Exercise requirements:
From the records that follow, copy every line in which "span" appears.

[Data extract]

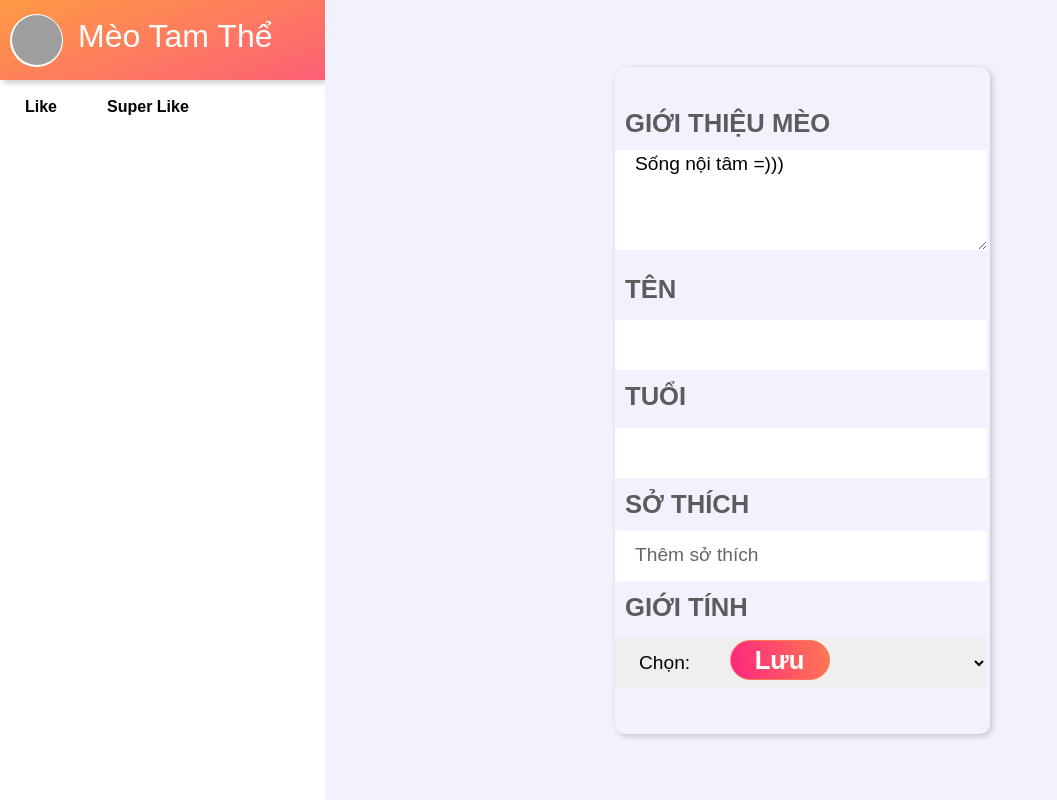
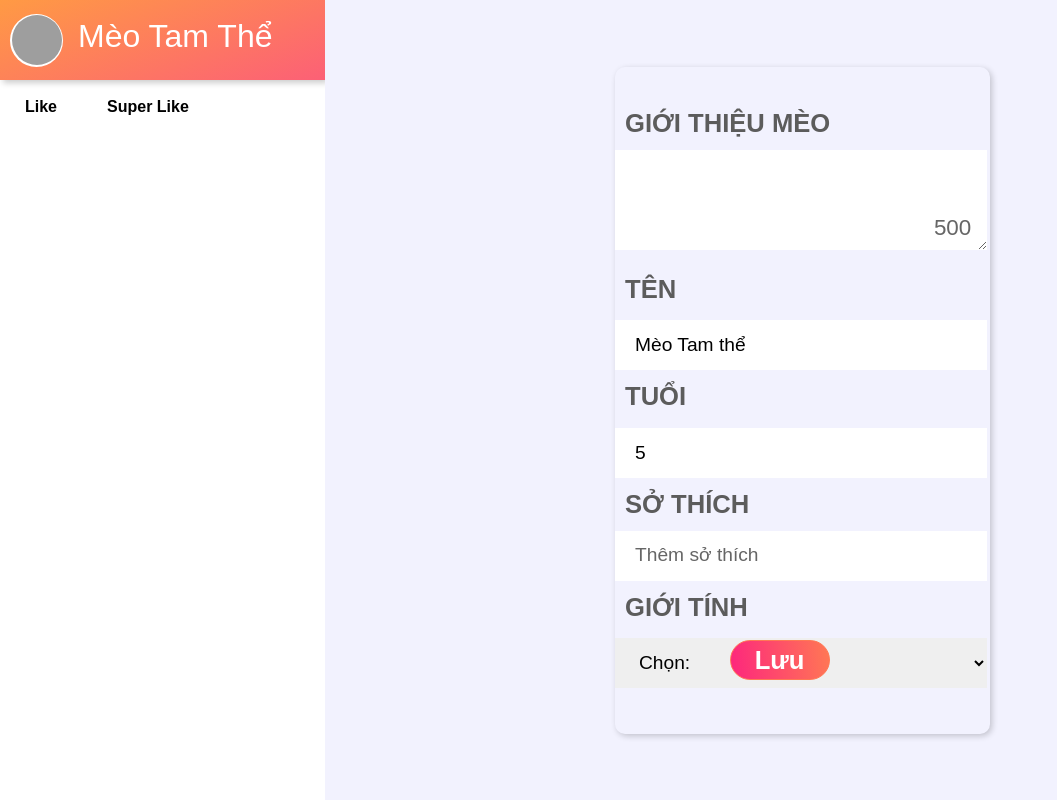
Before and after one commit to MinhTriet2104/TinderCat, a React (Create React App) app: page /change in a window 1280 px wide. Shown: the whole page, without its empty margins (0-1057 px from the left). Built offline with nearby package versions, Linux system fonts and the light colour scheme; grey boxes are pictures that could not be loaded.

Commit message:
css, link..

```diff
--- a/src/containers/Profile/ChangeProfile.js
+++ b/src/containers/Profile/ChangeProfile.js
@@ -1,13 +1,16 @@
-import React from "react";
+import React, { Component } from "react";
 
 import Link from "../../common/CustomLink";
 
 import "./ChangeProfile.scss";
-
-const ChangeProfile = () => {
-
-  const handleDescriptionChange = () => {}
-
+class ChangeProfile extends Component {
+  constructor(props) {
+    super(props);
+    this.state = {
+      count: 500,
+    };
+  }
+  render() {
     return (
       <div className="all">
         <div className="ChangeInfo">
@@ -22,11 +25,13 @@ const ChangeProfile = () => {
                 name="message"
                 rows="10"
                 cols="30"
-              maxLength="500"
-              value="Sống nội tâm =)))"
-              onChange={handleDescriptionChange}
-            >
-            </textarea>
+                maxLength="488"
+                defaultValue=""
+                onKeyPress={() =>
+                  this.setState({ count: this.state.count - 1 })
+                }
+              />
+              <p className="countText"> {this.state.count} </p>
 
               <label htmlFor="nameAbout"> TÊN</label>
 
@@ -34,7 +39,10 @@ const ChangeProfile = () => {
                 name="nameAbout"
                 className="nameAbout"
                 type="text"
-              maxLength="500"/>
+                maxLength="500"
+                defaultValue="Mèo Tam thể "
+              />
+
               <label htmlFor="ageAbout"> TUỔI</label>
 
               <input
@@ -42,12 +50,11 @@ const ChangeProfile = () => {
                 className="ageAbout"
                 type="text"
                 maxLength="500"
+                defaultValue="5"
               />
               <label htmlFor="hobbyAbout"> SỞ THÍCH</label>
               <Link className="LinkH" to="/hobby">
-            <div
-              className="hobbyAbout"
-            > Thêm sở thích</div>
+                <div className="hobbyAbout"> Thêm sở thích</div>
               </Link>
               <label htmlFor="ganderAbout"> GIỚI TÍNH</label>
               <div className="Select_na">
@@ -62,11 +69,14 @@ const ChangeProfile = () => {
               </div>
             </div>
 
-        <Link to="/profile"><button className="btnSave">Lưu</button></Link>
+            <Link to="/profile">
+              <button className="btnSave">Lưu</button>
+            </Link>
           </div>
         </div>
       </div>
     );
-};
+  }
+}
 
 export default ChangeProfile;
--- a/src/containers/Profile/ChangeProfile.scss
+++ b/src/containers/Profile/ChangeProfile.scss
@@ -102,6 +102,13 @@
       .hobbyAbout:hover{
         color:  #ff7854;
       }
+      .countText{
+        color: #666666;
+        font-size: .7em;
+       position: absolute;
+       top:15%;
+       right: 5%;
+      }
      }
 
 
--- a/src/containers/Profile/Hobby/Hobby.js
+++ b/src/containers/Profile/Hobby/Hobby.js
@@ -1,19 +1,25 @@
-import React from "react";
+import React, { Component } from 'react';
 
 import Link from "../../../common/CustomLink";
 
 import "./Hobby.scss";
-
-const Hobby = () => {
-  return (
-    <div className="SelectHobby">
+class Hobby extends Component {
+  constructor(props) {
+    super(props);
+    this.state = {
+      count: 0
+    };
+  }
+  render() {
+    return (
+      <div className="SelectHobby">
       <div className="CardMask"></div>
 
       <div className="CardBody">
         <div className="EditHobby">
           {" "}
           Sửa sở thích{" "}
-          <Link className="linkD" to="/profile">
+          <Link className="linkD" to="/change">
             <span className="Done">Xong</span>{" "}
           </Link>{" "}
         </div>
@@ -23,16 +29,17 @@ const Hobby = () => {
         </div>
         <div className="NumberHobby">
           {" "}
-          SỞ THÍCH <span className="num">(0/5)</span>{" "}
+          SỞ THÍCH <span className="num">({this.state.count}/5)</span>{" "}
         </div>
-        <button className="hobby">Đồ ăn</button>
-        <button className="hobby">Leo núi</button>
-        <button className="hobby">Thể thao điện tử</button>
-        <button className="hobby">Tour ẩm thực</button>
-        <button className="hobby">KaraoKe</button>
+        <button className="hobby" onClick={() => this.setState({ count: this.state.count + 1 })}>Đồ ăn</button>
+        <button className="hobby" onClick={() => this.setState({ count: this.state.count + 1 })}>Leo núi</button>
+        <button className="hobby" onClick={() => this.setState({ count: this.state.count + 1 })}>Thể thao điện tử</button>
+        <button className="hobby" onClick={() => this.setState({ count: this.state.count + 1 })}>Tour ẩm thực</button>
+        <button className="hobby" onClick={() => this.setState({ count: this.state.count + 1 })}>KaraoKe</button>
       </div>
     </div>
-  );
-};
+    );
+  }
+}
 
 export default Hobby;
```
Lines whose indentation alone changed are shown as unchanged.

[/Data extract]

Written solution:
             <span className="Done">Xong</span>{" "}
-          SỞ THÍCH <span className="num">(0/5)</span>{" "}
+          SỞ THÍCH <span className="num">({this.state.count}/5)</span>{" "}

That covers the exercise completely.